WASHINGTON — The naval engineer and his wife who allegedly tried to sell U.S. nuclear submarine secrets appeared today for the first time in federal court.

Jonathan and Diana Toebee appeared this morning in federal district court in Martinsburg, West Virginia, after being arrested on Saturday for attempting to pass off state secrets to an unnamed foreign power. If found guilty, they each face a maximum sentence of up to life in prison, a fine of $100,000 and five years of supervised release.

The Toebees allegedly violated the Atomic Energy Act by trying to sell restricted data on nuclear-powered warships to a foreign power — who in reality was an undercover FBI agent.

Jonathan Toebee, 42, worked for the Department of the Navy on a nuclear propulsion program — granting him a top secret national security clearance, and access to classified information on nuclear submarines. According to the complaint affidavit, Toebee began attempting to sell this restricted data to a foreign government in April 2020. For over a year, the FBI led Toebee to believe he was corresponding with a foreign partner.

On June 26, Toebee and his wife Diana, 45, traveled from their home in Annapolis, Md to a pre-arranged location in West Virginia where Jonathan dropped off an SD card with restricted data on the design of submarine nuclear reactors — concealing it inside half of a peanut butter sandwich. Diana acted as a lookout.

Multiple other “dead drops” were made later in July and in August, with more SD cards hidden inside Band-Aid wrappers and packs of chewing gum.

According to a Department of Justice press release, the unnamed FBI agent sent multiple cryptocurrency payments totaling at least $100,000 to the Toebees for the restricted data.

Civilian military personnel have attempted to sell classified information to foreign governments before according to M.E. Bowman, former FBI deputy general counsel and a retired naval captain.

“It’s not unheard of,” he said. “I don’t know why, but it has happened just a little bit more in the Navy than in other services.”

“It’s very common,” Bowman added, for the FBI to lead on intelligence officials seeking to illegally sell government information so they can uncover who else these individuals are trying to sell classified secrets to. 

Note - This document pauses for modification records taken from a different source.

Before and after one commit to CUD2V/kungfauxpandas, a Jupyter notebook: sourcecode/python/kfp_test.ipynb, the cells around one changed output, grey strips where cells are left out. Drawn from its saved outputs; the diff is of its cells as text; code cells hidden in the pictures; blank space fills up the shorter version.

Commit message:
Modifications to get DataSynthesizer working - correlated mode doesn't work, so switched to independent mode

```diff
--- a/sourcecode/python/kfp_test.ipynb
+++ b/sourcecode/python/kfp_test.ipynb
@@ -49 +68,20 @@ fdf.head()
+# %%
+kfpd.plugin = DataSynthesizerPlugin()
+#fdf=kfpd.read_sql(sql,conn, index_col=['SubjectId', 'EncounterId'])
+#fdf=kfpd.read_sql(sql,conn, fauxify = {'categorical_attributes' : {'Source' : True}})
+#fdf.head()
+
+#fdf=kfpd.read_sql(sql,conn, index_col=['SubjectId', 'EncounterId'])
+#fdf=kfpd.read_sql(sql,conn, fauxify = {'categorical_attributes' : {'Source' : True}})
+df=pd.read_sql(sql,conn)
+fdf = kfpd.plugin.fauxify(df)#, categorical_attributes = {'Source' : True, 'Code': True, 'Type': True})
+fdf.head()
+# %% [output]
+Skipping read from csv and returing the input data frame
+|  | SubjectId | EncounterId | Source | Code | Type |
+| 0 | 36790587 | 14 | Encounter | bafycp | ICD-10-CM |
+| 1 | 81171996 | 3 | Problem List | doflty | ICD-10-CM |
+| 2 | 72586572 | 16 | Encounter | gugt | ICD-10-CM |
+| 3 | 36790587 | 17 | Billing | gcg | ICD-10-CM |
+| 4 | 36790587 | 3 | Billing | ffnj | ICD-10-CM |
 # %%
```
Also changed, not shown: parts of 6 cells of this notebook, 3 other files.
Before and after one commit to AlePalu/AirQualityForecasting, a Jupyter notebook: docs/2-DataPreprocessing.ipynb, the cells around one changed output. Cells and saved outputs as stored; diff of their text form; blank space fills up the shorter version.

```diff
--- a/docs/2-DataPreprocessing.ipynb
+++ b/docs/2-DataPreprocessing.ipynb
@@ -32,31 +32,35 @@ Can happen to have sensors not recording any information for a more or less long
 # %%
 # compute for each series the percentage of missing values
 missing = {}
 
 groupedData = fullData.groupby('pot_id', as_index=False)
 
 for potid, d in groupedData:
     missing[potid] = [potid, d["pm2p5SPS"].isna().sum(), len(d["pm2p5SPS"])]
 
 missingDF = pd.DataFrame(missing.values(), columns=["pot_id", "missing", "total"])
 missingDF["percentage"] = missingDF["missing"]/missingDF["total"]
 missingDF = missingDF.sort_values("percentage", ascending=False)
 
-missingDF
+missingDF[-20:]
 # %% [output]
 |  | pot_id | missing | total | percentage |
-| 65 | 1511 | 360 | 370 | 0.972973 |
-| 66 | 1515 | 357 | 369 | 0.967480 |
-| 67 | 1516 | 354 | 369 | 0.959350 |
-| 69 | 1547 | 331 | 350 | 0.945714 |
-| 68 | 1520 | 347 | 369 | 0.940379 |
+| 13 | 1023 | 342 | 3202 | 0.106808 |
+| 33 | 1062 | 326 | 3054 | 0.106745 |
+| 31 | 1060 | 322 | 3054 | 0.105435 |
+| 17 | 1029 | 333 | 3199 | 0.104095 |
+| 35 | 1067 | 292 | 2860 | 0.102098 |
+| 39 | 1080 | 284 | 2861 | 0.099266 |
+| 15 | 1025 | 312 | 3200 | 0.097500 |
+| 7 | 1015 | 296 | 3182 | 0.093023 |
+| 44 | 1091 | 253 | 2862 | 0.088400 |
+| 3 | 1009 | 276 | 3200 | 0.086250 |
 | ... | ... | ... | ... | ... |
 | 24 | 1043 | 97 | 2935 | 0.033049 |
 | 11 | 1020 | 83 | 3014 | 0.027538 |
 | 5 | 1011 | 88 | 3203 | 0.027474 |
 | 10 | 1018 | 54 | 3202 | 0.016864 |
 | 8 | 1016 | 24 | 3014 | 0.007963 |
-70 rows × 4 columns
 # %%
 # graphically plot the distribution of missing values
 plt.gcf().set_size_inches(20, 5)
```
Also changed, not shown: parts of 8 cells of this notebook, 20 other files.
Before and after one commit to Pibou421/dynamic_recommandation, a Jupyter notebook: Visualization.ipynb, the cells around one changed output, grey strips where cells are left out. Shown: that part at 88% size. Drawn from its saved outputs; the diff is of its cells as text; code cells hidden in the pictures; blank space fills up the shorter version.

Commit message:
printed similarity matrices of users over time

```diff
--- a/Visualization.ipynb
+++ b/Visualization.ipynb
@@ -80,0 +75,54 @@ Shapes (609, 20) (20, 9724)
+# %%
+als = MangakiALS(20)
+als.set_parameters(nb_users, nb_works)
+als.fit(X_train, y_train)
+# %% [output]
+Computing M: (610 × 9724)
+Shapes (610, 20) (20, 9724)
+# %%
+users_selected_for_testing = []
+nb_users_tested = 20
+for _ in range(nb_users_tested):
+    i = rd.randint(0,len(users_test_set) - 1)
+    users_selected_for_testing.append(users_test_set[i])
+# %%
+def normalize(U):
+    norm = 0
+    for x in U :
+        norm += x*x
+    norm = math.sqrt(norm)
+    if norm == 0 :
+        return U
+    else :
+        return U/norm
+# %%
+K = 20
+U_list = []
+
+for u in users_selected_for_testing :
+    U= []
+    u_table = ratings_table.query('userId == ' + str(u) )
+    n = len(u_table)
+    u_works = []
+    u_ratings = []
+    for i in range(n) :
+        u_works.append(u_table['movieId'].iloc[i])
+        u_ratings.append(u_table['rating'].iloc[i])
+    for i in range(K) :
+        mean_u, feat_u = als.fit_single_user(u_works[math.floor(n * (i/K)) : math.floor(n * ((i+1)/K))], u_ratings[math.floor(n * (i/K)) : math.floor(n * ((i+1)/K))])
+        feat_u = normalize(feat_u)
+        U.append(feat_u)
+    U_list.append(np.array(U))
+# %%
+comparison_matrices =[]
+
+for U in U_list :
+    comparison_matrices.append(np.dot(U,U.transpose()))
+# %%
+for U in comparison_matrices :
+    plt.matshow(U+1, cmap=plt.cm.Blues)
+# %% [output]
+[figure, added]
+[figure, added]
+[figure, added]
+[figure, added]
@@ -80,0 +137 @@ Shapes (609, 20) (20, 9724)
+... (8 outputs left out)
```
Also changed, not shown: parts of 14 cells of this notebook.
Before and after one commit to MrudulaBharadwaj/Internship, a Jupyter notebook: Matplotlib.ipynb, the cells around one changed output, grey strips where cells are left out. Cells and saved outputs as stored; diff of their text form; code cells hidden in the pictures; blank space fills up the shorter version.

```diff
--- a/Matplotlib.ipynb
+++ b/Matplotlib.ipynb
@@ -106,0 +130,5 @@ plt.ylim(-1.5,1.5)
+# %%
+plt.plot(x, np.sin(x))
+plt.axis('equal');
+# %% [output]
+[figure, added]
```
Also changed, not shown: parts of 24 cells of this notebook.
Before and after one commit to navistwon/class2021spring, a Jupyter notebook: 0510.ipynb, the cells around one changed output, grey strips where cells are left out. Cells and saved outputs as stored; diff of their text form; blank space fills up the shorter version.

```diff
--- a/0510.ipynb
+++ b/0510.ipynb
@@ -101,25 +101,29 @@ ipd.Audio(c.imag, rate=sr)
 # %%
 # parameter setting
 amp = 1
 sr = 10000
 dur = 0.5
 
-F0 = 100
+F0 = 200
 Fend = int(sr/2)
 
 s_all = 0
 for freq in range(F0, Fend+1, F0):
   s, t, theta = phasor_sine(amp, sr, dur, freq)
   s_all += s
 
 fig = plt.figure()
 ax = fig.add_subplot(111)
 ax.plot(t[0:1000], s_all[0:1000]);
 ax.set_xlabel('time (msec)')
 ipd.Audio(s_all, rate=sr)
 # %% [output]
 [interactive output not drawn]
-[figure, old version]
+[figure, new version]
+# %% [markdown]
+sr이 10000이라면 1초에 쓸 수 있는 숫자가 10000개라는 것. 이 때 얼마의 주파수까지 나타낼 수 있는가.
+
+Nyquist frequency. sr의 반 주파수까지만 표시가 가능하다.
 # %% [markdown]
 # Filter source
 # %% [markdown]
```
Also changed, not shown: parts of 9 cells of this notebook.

“What is less common in these cases is apparently the country who he was trying to sell information to turned over to the FBI what he had sent them,” Bowman said. According to court documents, the unnamed foreign country did in fact inform the FBI that Toebee had contacted them.

The next court appearance for the Toebees will be this Friday, October 15, 2021 and will determine whether the couple will be detained with or without bail.